━━━━━ EXCERPTED DATA

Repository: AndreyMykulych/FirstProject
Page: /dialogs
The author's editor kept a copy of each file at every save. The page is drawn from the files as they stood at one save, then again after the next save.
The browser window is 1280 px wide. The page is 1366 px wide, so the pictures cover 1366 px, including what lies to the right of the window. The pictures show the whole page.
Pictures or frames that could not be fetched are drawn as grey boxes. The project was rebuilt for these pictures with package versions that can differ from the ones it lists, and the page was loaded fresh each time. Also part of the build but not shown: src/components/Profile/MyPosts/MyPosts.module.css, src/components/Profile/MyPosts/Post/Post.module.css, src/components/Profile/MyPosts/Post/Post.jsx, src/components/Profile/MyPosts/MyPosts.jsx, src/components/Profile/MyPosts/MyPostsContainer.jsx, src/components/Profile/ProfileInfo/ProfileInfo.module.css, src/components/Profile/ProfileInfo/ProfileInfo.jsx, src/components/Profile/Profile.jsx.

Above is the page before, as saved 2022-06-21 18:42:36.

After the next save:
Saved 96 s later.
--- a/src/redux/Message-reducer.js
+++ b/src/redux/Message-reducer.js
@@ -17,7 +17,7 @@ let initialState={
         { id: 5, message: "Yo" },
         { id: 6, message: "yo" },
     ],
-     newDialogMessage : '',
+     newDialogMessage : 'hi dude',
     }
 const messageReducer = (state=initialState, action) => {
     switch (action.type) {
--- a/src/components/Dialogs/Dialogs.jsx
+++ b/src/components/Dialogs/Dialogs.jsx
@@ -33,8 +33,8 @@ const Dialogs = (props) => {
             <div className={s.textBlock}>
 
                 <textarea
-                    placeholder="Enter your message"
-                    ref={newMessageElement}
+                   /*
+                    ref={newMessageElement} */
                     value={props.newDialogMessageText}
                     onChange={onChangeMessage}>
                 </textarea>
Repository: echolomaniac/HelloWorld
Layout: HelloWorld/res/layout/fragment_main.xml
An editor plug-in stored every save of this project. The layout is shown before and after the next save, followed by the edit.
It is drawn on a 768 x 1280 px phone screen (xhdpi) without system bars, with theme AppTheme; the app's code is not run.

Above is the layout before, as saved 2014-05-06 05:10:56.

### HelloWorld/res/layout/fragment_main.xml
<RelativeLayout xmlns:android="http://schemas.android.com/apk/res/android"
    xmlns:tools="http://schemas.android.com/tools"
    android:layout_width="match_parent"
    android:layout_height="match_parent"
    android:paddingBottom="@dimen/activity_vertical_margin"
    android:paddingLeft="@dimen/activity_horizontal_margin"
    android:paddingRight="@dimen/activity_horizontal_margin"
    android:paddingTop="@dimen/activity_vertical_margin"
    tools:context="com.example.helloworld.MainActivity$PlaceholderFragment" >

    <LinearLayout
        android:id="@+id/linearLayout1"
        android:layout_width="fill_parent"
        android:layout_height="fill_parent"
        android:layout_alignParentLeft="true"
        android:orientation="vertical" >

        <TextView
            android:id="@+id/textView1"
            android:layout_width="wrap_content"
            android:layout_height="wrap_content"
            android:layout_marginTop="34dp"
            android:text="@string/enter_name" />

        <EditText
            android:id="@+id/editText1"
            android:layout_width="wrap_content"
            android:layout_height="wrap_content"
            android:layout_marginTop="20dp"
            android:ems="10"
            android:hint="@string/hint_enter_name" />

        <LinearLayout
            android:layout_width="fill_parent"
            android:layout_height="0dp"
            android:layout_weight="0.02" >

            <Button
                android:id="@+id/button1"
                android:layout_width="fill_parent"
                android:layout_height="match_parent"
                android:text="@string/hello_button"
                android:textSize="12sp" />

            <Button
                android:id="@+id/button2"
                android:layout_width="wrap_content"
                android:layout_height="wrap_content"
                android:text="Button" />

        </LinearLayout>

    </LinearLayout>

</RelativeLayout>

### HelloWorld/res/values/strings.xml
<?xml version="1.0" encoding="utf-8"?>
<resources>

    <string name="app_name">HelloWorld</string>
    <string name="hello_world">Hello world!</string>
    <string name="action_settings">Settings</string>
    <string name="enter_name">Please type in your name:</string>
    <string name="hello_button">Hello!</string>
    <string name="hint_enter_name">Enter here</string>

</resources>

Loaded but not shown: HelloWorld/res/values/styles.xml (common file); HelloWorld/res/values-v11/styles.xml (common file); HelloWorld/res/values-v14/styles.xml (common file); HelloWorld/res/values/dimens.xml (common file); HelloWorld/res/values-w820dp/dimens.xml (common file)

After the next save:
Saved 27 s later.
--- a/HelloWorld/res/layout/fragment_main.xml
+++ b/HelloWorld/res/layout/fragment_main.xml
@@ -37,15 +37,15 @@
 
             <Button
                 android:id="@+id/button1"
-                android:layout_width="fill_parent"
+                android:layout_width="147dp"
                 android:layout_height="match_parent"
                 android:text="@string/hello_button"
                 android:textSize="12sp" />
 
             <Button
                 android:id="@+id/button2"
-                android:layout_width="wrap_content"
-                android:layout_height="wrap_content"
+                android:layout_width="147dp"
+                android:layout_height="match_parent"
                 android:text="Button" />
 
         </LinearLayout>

━━━━━━━━━━

EXERCISE PROMPT: All of the material should be given again, character for character.

SOLUTION BELOW:
Repository: AndreyMykulych/FirstProject
Page: /dialogs
The author's editor kept a copy of each file at every save. The page is drawn from the files as they stood at one save, then again after the next save.
The browser window is 1280 px wide. The page is 1366 px wide, so the pictures cover 1366 px, including what lies to the right of the window. The pictures show the whole page.
Pictures or frames that could not be fetched are drawn as grey boxes. The project was rebuilt for these pictures with package versions that can differ from the ones it lists, and the page was loaded fresh each time. Also part of the build but not shown: src/components/Profile/MyPosts/MyPosts.module.css, src/components/Profile/MyPosts/Post/Post.module.css, src/components/Profile/MyPosts/Post/Post.jsx, src/components/Profile/MyPosts/MyPosts.jsx, src/components/Profile/MyPosts/MyPostsContainer.jsx, src/components/Profile/ProfileInfo/ProfileInfo.module.css, src/components/Profile/ProfileInfo/ProfileInfo.jsx, src/components/Profile/Profile.jsx.

Above is the page before, as saved 2022-06-21 18:42:36.

After the next save:
Saved 96 s later.
--- a/src/redux/Message-reducer.js
+++ b/src/redux/Message-reducer.js
@@ -17,7 +17,7 @@ let initialState={
         { id: 5, message: "Yo" },
         { id: 6, message: "yo" },
     ],
-     newDialogMessage : '',
+     newDialogMessage : 'hi dude',
     }
 const messageReducer = (state=initialState, action) => {
     switch (action.type) {
--- a/src/components/Dialogs/Dialogs.jsx
+++ b/src/components/Dialogs/Dialogs.jsx
@@ -33,8 +33,8 @@ const Dialogs = (props) => {
             <div className={s.textBlock}>
 
                 <textarea
-                    placeholder="Enter your message"
-                    ref={newMessageElement}
+                   /*
+                    ref={newMessageElement} */
                     value={props.newDialogMessageText}
                     onChange={onChangeMessage}>
                 </textarea>
Repository: echolomaniac/HelloWorld
Layout: HelloWorld/res/layout/fragment_main.xml
An editor plug-in stored every save of this project. The layout is shown before and after the next save, followed by the edit.
It is drawn on a 768 x 1280 px phone screen (xhdpi) without system bars, with theme AppTheme; the app's code is not run.

Above is the layout before, as saved 2014-05-06 05:10:56.

### HelloWorld/res/layout/fragment_main.xml
<RelativeLayout xmlns:android="http://schemas.android.com/apk/res/android"
    xmlns:tools="http://schemas.android.com/tools"
    android:layout_width="match_parent"
    android:layout_height="match_parent"
    android:paddingBottom="@dimen/activity_vertical_margin"
    android:paddingLeft="@dimen/activity_horizontal_margin"
    android:paddingRight="@dimen/activity_horizontal_margin"
    android:paddingTop="@dimen/activity_vertical_margin"
    tools:context="com.example.helloworld.MainActivity$PlaceholderFragment" >

    <LinearLayout
        android:id="@+id/linearLayout1"
        android:layout_width="fill_parent"
        android:layout_height="fill_parent"
        android:layout_alignParentLeft="true"
        android:orientation="vertical" >

        <TextView
            android:id="@+id/textView1"
            android:layout_width="wrap_content"
            android:layout_height="wrap_content"
            android:layout_marginTop="34dp"
            android:text="@string/enter_name" />

        <EditText
            android:id="@+id/editText1"
            android:layout_width="wrap_content"
            android:layout_height="wrap_content"
            android:layout_marginTop="20dp"
            android:ems="10"
            android:hint="@string/hint_enter_name" />

        <LinearLayout
            android:layout_width="fill_parent"
            android:layout_height="0dp"
            android:layout_weight="0.02" >

            <Button
                android:id="@+id/button1"
                android:layout_width="fill_parent"
                android:layout_height="match_parent"
                android:text="@string/hello_button"
                android:textSize="12sp" />

            <Button
                android:id="@+id/button2"
                android:layout_width="wrap_content"
                android:layout_height="wrap_content"
                android:text="Button" />

        </LinearLayout>

    </LinearLayout>

</RelativeLayout>

### HelloWorld/res/values/strings.xml
<?xml version="1.0" encoding="utf-8"?>
<resources>

    <string name="app_name">HelloWorld</string>
    <string name="hello_world">Hello world!</string>
    <string name="action_settings">Settings</string>
    <string name="enter_name">Please type in your name:</string>
    <string name="hello_button">Hello!</string>
    <string name="hint_enter_name">Enter here</string>

</resources>

Loaded but not shown: HelloWorld/res/values/styles.xml (common file); HelloWorld/res/values-v11/styles.xml (common file); HelloWorld/res/values-v14/styles.xml (common file); HelloWorld/res/values/dimens.xml (common file); HelloWorld/res/values-w820dp/dimens.xml (common file)

After the next save:
Saved 27 s later.
--- a/HelloWorld/res/layout/fragment_main.xml
+++ b/HelloWorld/res/layout/fragment_main.xml
@@ -37,15 +37,15 @@
 
             <Button
                 android:id="@+id/button1"
-                android:layout_width="fill_parent"
+                android:layout_width="147dp"
                 android:layout_height="match_parent"
                 android:text="@string/hello_button"
                 android:textSize="12sp" />
 
             <Button
                 android:id="@+id/button2"
-                android:layout_width="wrap_content"
-                android:layout_height="wrap_content"
+                android:layout_width="147dp"
+                android:layout_height="match_parent"
                 android:text="Button" />
 
         </LinearLayout>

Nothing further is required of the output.